### Exercise description
Pick every line out of the entries below that holds the string "Decision", and report them.
[[ Raw data open ]]
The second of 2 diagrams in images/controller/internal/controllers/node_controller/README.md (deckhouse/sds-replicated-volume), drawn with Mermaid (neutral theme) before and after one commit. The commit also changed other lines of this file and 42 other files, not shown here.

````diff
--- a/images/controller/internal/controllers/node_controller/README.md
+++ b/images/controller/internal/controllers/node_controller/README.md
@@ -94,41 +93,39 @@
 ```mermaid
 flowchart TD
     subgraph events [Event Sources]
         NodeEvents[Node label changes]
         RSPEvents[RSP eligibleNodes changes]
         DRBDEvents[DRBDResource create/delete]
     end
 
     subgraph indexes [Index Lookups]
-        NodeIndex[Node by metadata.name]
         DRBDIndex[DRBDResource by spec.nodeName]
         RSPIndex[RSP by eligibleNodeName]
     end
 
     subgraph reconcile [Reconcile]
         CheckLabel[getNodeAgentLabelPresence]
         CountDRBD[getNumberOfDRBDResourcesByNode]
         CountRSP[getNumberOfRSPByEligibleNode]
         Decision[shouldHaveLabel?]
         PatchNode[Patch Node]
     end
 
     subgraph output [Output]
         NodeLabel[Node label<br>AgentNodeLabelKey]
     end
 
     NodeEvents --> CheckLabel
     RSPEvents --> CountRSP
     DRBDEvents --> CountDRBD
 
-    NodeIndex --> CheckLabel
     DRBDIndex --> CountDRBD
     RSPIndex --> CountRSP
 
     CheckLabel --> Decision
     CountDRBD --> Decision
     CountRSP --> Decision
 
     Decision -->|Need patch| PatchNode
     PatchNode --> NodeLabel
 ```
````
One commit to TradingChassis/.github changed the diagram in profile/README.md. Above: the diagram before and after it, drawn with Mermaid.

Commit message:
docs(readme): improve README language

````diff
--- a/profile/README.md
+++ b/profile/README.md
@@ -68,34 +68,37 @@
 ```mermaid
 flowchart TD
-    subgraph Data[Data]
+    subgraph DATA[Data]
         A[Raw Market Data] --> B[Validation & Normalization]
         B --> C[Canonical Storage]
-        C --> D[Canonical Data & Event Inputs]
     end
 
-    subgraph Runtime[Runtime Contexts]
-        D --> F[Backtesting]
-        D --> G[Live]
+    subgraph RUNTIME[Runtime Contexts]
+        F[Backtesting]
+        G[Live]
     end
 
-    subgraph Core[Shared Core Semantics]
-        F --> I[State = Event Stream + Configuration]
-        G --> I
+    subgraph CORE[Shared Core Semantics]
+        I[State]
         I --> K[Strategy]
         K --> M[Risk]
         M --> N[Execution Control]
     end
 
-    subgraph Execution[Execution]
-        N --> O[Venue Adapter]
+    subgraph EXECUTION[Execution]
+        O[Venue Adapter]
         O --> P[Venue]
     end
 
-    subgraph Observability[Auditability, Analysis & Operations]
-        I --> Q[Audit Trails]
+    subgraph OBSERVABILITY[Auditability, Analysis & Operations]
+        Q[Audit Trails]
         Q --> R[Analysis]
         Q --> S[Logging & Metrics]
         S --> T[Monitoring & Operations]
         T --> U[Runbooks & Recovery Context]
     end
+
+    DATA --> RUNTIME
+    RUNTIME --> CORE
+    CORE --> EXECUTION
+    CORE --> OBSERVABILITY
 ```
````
[[ Raw data closed ]]
### Expected answer
         Decision[shouldHaveLabel?]
     CheckLabel --> Decision
     CountDRBD --> Decision
     CountRSP --> Decision
     Decision -->|Need patch| PatchNode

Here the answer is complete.